The review of General Assembly votes revealed that 41 senators and 80 representatives—a 22 percent overall increase from the organization’s inaugural scorecard in 2019—voted in favor of these health and justice initiatives at least 80 percent of the time, earning a place on TASC’s 2021 Illinois Legislative Honor Roll for Advancing Health and Justice.
As the COVID-19 pandemic continued through 2021, the number of individuals dealing with substance use disorders and/or mental health conditions increased, and timely access to behavioral health services became critical. Equally vital are public policies that support and enable equitable access to services for vulnerable populations. During the 2021 legislative session, many members voted for bills that make improvements to the justice system and the field of behavioral health services.
The scorecard details bills which were legislative priorities for TASC and tracks how each individual member voted on these bills. Examples include allowing individuals with felony drug convictions to be eligible for cash assistance under the Temporary Assistance for Needy Families program, temporary housing subsidies for individuals with severe mental illness at high risk of institutionalization and people with substance use disorders (SUD) at high risk of overdose, and requirements for each 9-1-1 call center and provider of emergency services dispatched through a 9-1-1 system to coordinate with the mobile mental and behavioral health services established by the Department of Human Services (DHS).
It also features TASC’s 2021 Legislative Champion Award presented to the Illinois Legislative Black Caucus, for its work seeking to dismantle systemic racism, including reforms in four key pillars of Illinois government: criminal justice; education and workforce development; economic access, equity, and opportunity; and health care and human services. These legislative pillars serve as a critical starting point to bring more equitable structures, services, and programs to communities that have been historically marginalized.
“The COVID-19 pandemic cast a spotlight on inequities embedded within our behavioral health and justice systems,” said Joel K. Johnson, TASC president and CEO. “Although we seek to celebrate legislators who voted to address these issues, our work remains unfinished.”

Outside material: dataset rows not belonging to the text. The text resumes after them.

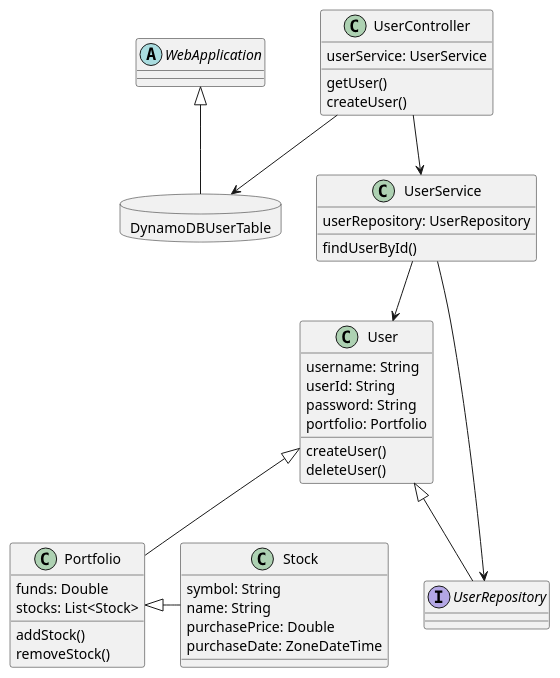
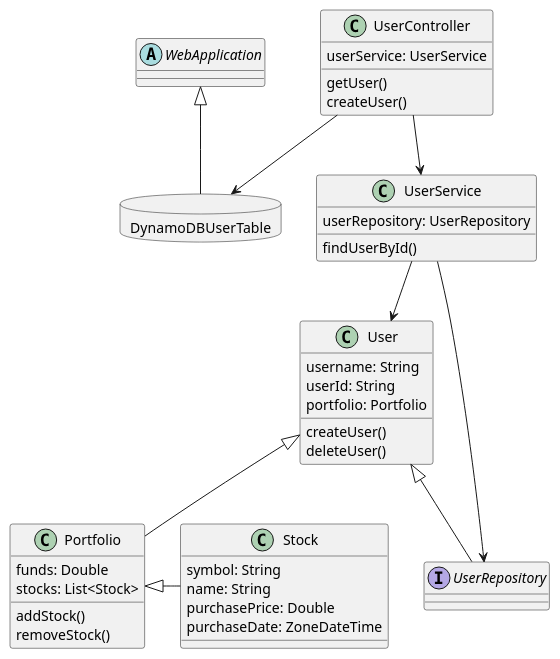
The diagram in Application/src/main/resources/UML.puml (NicholeD/lbc-time-travel-trading), drawn with PlantUML before and after one commit. The commit also changed 5 other files, not shown here.

```diff
--- a/Application/src/main/resources/UML.puml
+++ b/Application/src/main/resources/UML.puml
@@ -1,59 +1,58 @@
 @startuml
 'https://plantuml.com/class-diagram
 
 abstract class WebApplication
 
 class User{
 username: String
 userId: String
-password: String
 portfolio: Portfolio
 createUser()
 deleteUser()
 }
 
 class Portfolio{
 funds: Double
 stocks: List<Stock>
 addStock()
 removeStock()
 }
 
 class Stock{
 symbol: String
 name: String
 purchasePrice: Double
 purchaseDate: ZoneDateTime
 }
 
 database "DynamoDBUserTable" {
 }
 
 interface UserRepository
 
 class UserService{
 userRepository: UserRepository
 findUserById()
 }
 
 class UserController{
 userService: UserService
 getUser()
 createUser()
 }
 
 UserController --> UserService
 UserController --> "DynamoDBUserTable"
 
 UserService --> UserRepository
 UserService --> User
 
 User <|-- UserRepository
 
 WebApplication <|-- "DynamoDBUserTable"
 
 User <|-- Portfolio
 
 Portfolio <|- Stock
 
 @enduml
```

TASC is a statewide, non-profit organization that serves and advocates for people involved in criminal legal systems and youth and family service systems, and who have substance use and mental health disorders. TASC’s public policy work is informed by on-the-ground experience working with thousands of people across Illinois, as well as by research and data on effective and racially and economically equitable practices in justice and healthcare.